These warnings remind me of my ears. When I was 18, I got the second holes pierced in my ear lobes. “Now you’re going to look silly as a 40-year-old with two holes in your ears,” my mother admonished. “Me and all the other 40-year-olds,” I said. I haven’t hit 40 yet, but I still enjoy having more ear estate for my bling. In fact, many of my peers pierced profusely and still sport their studs. It’s now a common practice for kids of both sexes to have multiple piercings. For my mother, this was on the same level as a regrettable boyfriend tattoo. For Gen’s X & Y, surplus holes are normal.
My point is, if you want to start a mommy blog, go ahead. Your children will expect it. They don’t see privacy like we do. They are growing up on the internet’s stage. Everyone’s mom will have blogged about them at some point before they turn 18. “Most embarrassing baby pron blog pic” will be a standard category in the senior yearbook. These kids will need the skills to survive when the bubble houses everyone, not the self-chosen few. If you are worried about bad guys, on your blog change your kids’ names, change your state, and don’t use your last name. Avoid blogging about specific places or your local people.
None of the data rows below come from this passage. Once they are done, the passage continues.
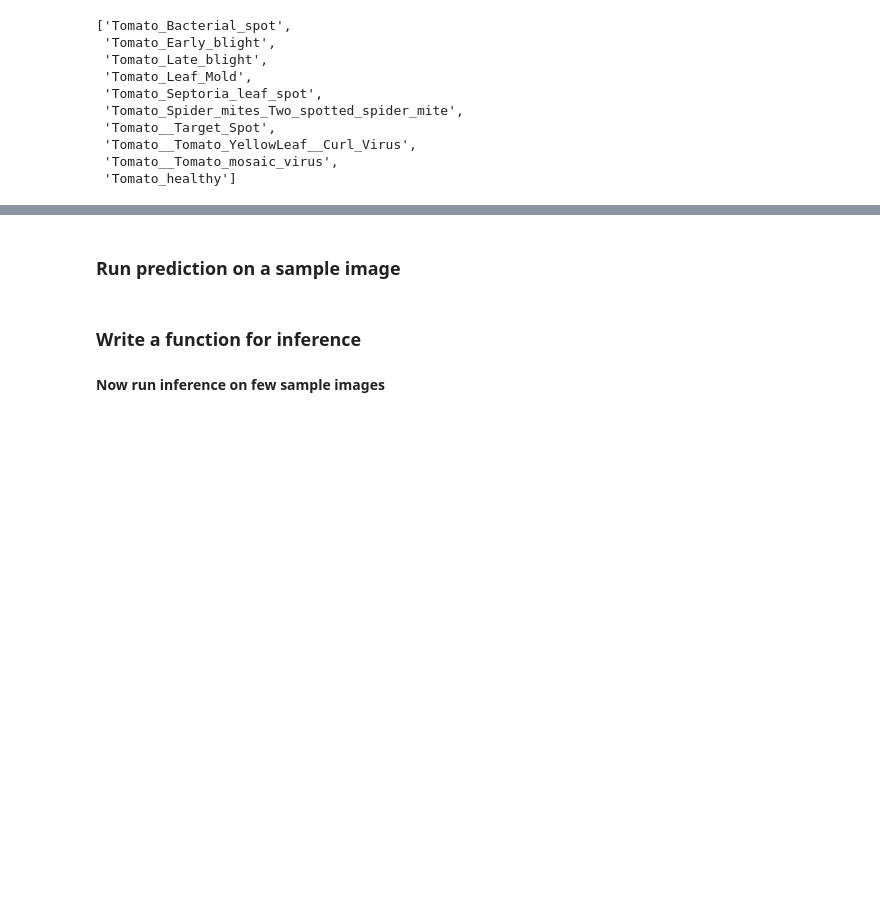
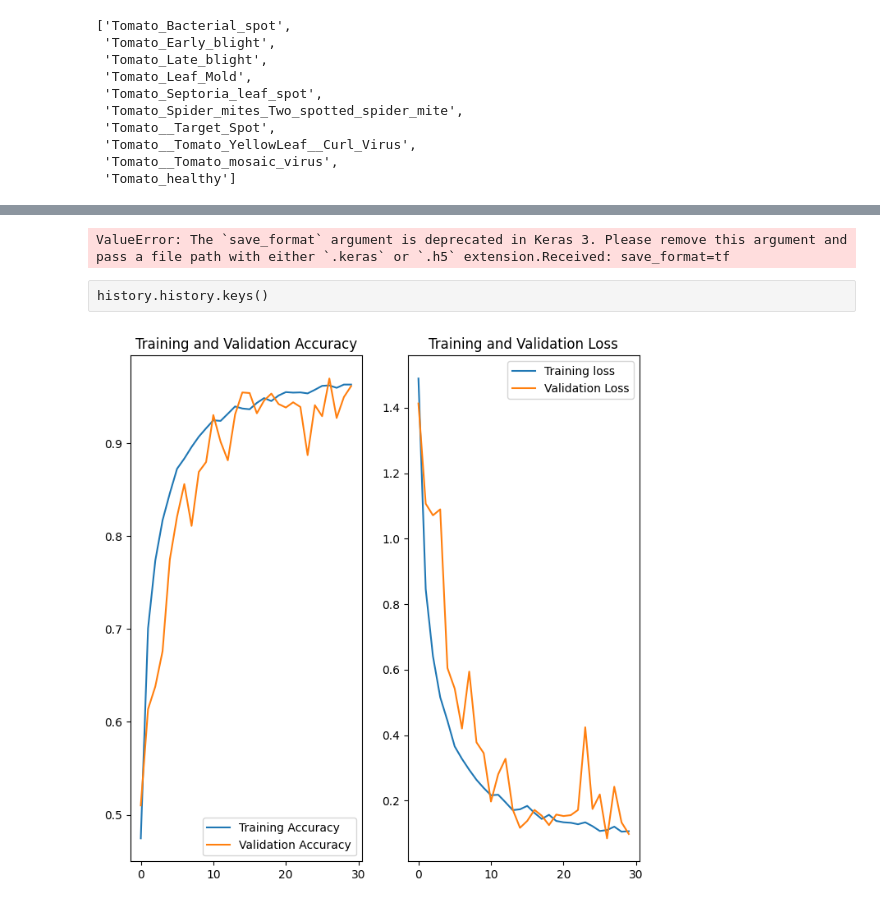
Before and after one commit to Anshu1912/python-semester-6-project, a Jupyter notebook: training.ipynb, the cells around one changed output, grey strips where cells are left out. Drawn from its saved outputs; the diff is of its cells as text; code cells hidden in the pictures; blank space fills up the shorter version.

```diff
--- a/training.ipynb
+++ b/training.ipynb
@@ -125,4 +146,4 @@ len(val_ds)
 # %%
-test_ds = test_ds.skip(50)
+test_ds = test_ds.skip(6)
 len(test_ds)
 # %% [output]
@@ -176,5 +207,5 @@ You might be thinking why do we need to resize (256,256) image to again (256,256
 # %%
-resize_and_rescale= tf.keras.Sequential([
-    tf.keras.layers.Resizing(IMAGE_SIZE,IMAGE_SIZE),
-    tf.keras.layers.Rescaling(1.0/255)
+resize_and_rescale = tf.keras.Sequential([
+    layers.Resizing(IMAGE_SIZE,IMAGE_SIZE),
+    layers.Rescaling(1.0/255)
 ])
@@ -191,4 +216,0 @@ data_augmentation = tf.keras.Sequential([
-# %%
-train_ds = train_ds.map(
-    lambda x, y: (data_augmentation(x, training=True), y)
-).prefetch(buffer_size=tf.data.AUTOTUNE)
@@ -269,11 +270,11 @@ model.compile(
     metrics=['accuracy']
 )
 # %%
-history = model.fit(
-    train_ds,
-    batch_size=BATCH_SIZE,
-    validation_data=val_ds,
-    verbose=1,
-    epochs=50,
+history=model.fit(
+train_ds,
+batch_size = BATCH_SIZE,
+validation_data = val_ds,
+verbose = 1,
+epochs = EPOCHS
 )
 # %% [output]
@@ -310,0 +304,4 @@ history.history['loss'][:5] # show loss for first 5 epochs
+# %%
+model.save("/kaggle/working/saved_model_tf", save_format='tf')
+# %% [output]
+ValueError: The `save_format` argument is deprecated in Keras 3. Please remove this argument and pass a file path with either `.keras` or `.h5` extension.Received: save_format=tf
@@ -311,3 +310,5 @@ history.history['loss'][:5] # show loss for first 5 epochs
+# %% [raw]
+history.history.keys()
 # %%
 acc = history.history['accuracy']
 val_acc = history.history['val_accuracy']
@@ -315,20 +316,20 @@ val_acc = history.history['val_accuracy']
 loss = history.history['loss']
 val_loss = history.history['val_loss']
 # %%
-plt.figure(figsize=(8, 8))
-plt.subplot(1, 2, 1)
-plt.plot(range(EPOCHS), acc, label='Training Accuracy')
-plt.plot(range(EPOCHS), val_acc, label='Validation Accuracy')
-plt.legend(loc='lower right')
+plt.figure(figsize=(8,8))
+plt.subplot(1,2,1)
+plt.plot(range(EPOCHS),acc,label = 'Training Accuracy')
+plt.plot(range(EPOCHS),val_acc,label = 'Validation Accuracy')
+plt.legend(loc = 'lower right')
 plt.title('Training and Validation Accuracy')
 
-plt.subplot(1, 2, 2)
-plt.plot(range(EPOCHS), loss, label='Training Loss')
-plt.plot(range(EPOCHS), val_loss, label='Validation Loss')
-plt.legend(loc='upper right')
+plt.subplot(1,2,2)
+plt.plot(range(EPOCHS),loss,label = 'Training loss')
+plt.plot(range(EPOCHS),val_loss,label = 'Validation Loss')
+plt.legend(loc = 'upper right')
 plt.title('Training and Validation Loss')
 plt.show()
+# %% [output]
+[figure, added]
-# %% [markdown]
-### Run prediction on a sample image
 # %%
 import numpy as np
@@ -346,3 +346 @@ for images_batch, labels_batch in test_ds.take(1):
-# %% [markdown]
-### Write a function for inference
 # %%
@@ -358,3 +356 @@ def predict(model, img):
-# %% [markdown]
-**Now run inference on few sample images**
 # %%
```
Also changed, not shown: parts of 76 cells of this notebook, 1 other file.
The warning that is more appropriate for the potential mommy blogger is this: Blogging isn’t what you think it is. A very tiny few bloggers get any kind of recognition. Most blogs have less than 20 readers. You need to ask yourself why you want to blog. Is it to keep a record of precious moments? Why does it need to be kept on-line? Is it to share pictures with family and friends? Why not collect email addresses and send newsletters? Fame and fortune will not come to you and your precious offspring. You may connect with other moms just like you, which would be the best realistic outcome – and a huge benefit, of course! Blogging is fun and you don’t really need a reason to do it, but just be prepared for the Eustices and the Noahs and the Angry mobs that think otherwise. Make sure you are solid in your thought process so you have the confidence to tell them to eff off.